▶ About this exercise
Please output the data exactly, minus pictures.

BEGIN Supplied data

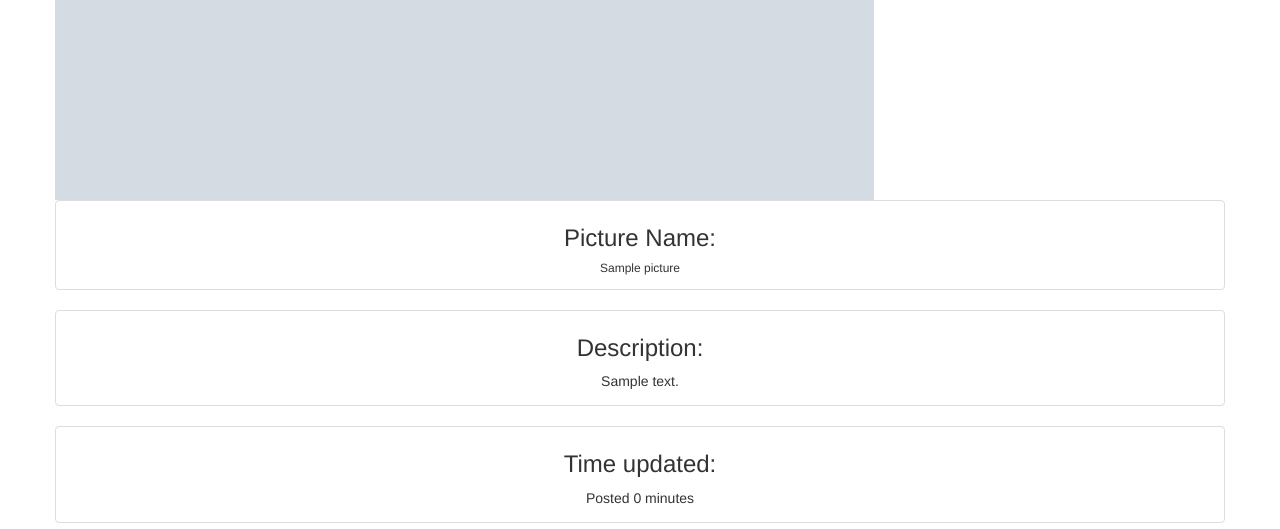
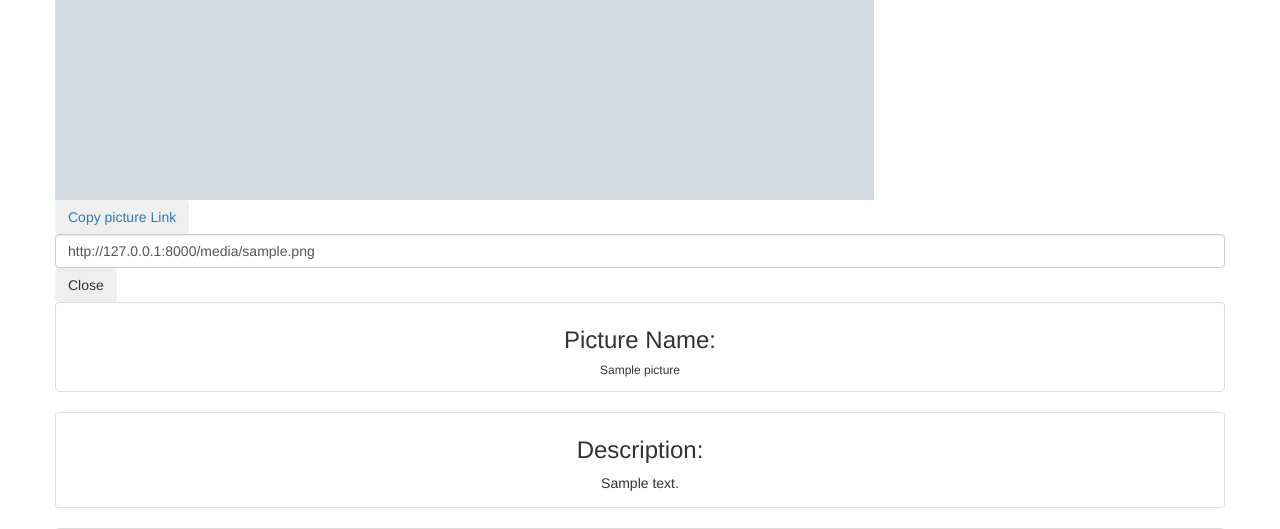
Before and after one commit to Nicholas-muchiri/Viewer, a Django app: page /pictures/1 in a window 1280 px wide. Shown: the part 486-1015 px from the top of the page. Run offline with Django 3.2, Linux system fonts and the light colour scheme; tables that the repository leaves empty hold one stand-in row (values such as "Sample post"); grey boxes marked "Sample" are stand-in pictures; some libraries are stand-ins or nearby versions.

Commit message:
Link copying function achieved

```diff
--- a/pictures/templates/all-pictures/base.html
+++ b/pictures/templates/all-pictures/base.html
@@ -6,9 +6,9 @@
   <meta charset="utf-8">
 
   {% if title %}
-  <title>Moringa Tribune - {{title}}</title>
+  <title>Gallery - {{title}}</title>
   {% else %}
-    <title> Moringa Tribune </title>
+    <title> Gallery </title>
   {% endif %}
 
   {% block styles %}
--- a/pictures/templates/all-pictures/picture.html
+++ b/pictures/templates/all-pictures/picture.html
@@ -9,8 +9,30 @@
        <div class="jumbotrons">
        <img src="{{picture.picture.url}}" class="img-responsive" alt="Picture" style="width:70%; align:center;">
        </div>
+<a onclick="copyLink({{picture.id}})"><button type="button" class="btn btn-outline-warning my-2 my-sm-0 link-btn">Copy picture Link</button></a>
+              <input class="form-control" type="text" value="http://127.0.0.1:8000{{picture.picture.url}}" id="thislinkhere-{{picture.id}}">
+              <a ></a>
+        <button type="button" class="btn btn-outline-success" data-dismiss="modal">Close</button>
+   </div>
 
-   </div>
+
+
+<script>
+    function copyLink(id) {
+      /* Get the text field */
+      var copyText = document.getElementById( "thislinkhere-" + id );
+
+      /* Select the text field */
+      copyText.select();
+
+      /* Copy the text inside the text field */
+      document.execCommand( "copy" );
+
+      /* Alert the copied text */
+      alert( "Do you want to share this link?: " + copyText.value );
+    }
+  </script>
+
 
    <div class="row">
        <div class="thumbnail">
```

END Supplied data

▶ The answer
Before and after one commit to Nicholas-muchiri/Viewer, a Django app: page /pictures/1 in a window 1280 px wide. Shown: the part 486-1015 px from the top of the page. Run offline with Django 3.2, Linux system fonts and the light colour scheme; tables that the repository leaves empty hold one stand-in row (values such as "Sample post"); grey boxes marked "Sample" are stand-in pictures; some libraries are stand-ins or nearby versions.

Commit message:
Link copying function achieved

```diff
--- a/pictures/templates/all-pictures/base.html
+++ b/pictures/templates/all-pictures/base.html
@@ -6,9 +6,9 @@
   <meta charset="utf-8">
 
   {% if title %}
-  <title>Moringa Tribune - {{title}}</title>
+  <title>Gallery - {{title}}</title>
   {% else %}
-    <title> Moringa Tribune </title>
+    <title> Gallery </title>
   {% endif %}
 
   {% block styles %}
--- a/pictures/templates/all-pictures/picture.html
+++ b/pictures/templates/all-pictures/picture.html
@@ -9,8 +9,30 @@
        <div class="jumbotrons">
        <img src="{{picture.picture.url}}" class="img-responsive" alt="Picture" style="width:70%; align:center;">
        </div>
+<a onclick="copyLink({{picture.id}})"><button type="button" class="btn btn-outline-warning my-2 my-sm-0 link-btn">Copy picture Link</button></a>
+              <input class="form-control" type="text" value="http://127.0.0.1:8000{{picture.picture.url}}" id="thislinkhere-{{picture.id}}">
+              <a ></a>
+        <button type="button" class="btn btn-outline-success" data-dismiss="modal">Close</button>
+   </div>
 
-   </div>
+
+
+<script>
+    function copyLink(id) {
+      /* Get the text field */
+      var copyText = document.getElementById( "thislinkhere-" + id );
+
+      /* Select the text field */
+      copyText.select();
+
+      /* Copy the text inside the text field */
+      document.execCommand( "copy" );
+
+      /* Alert the copied text */
+      alert( "Do you want to share this link?: " + copyText.value );
+    }
+  </script>
+
 
    <div class="row">
        <div class="thumbnail">
```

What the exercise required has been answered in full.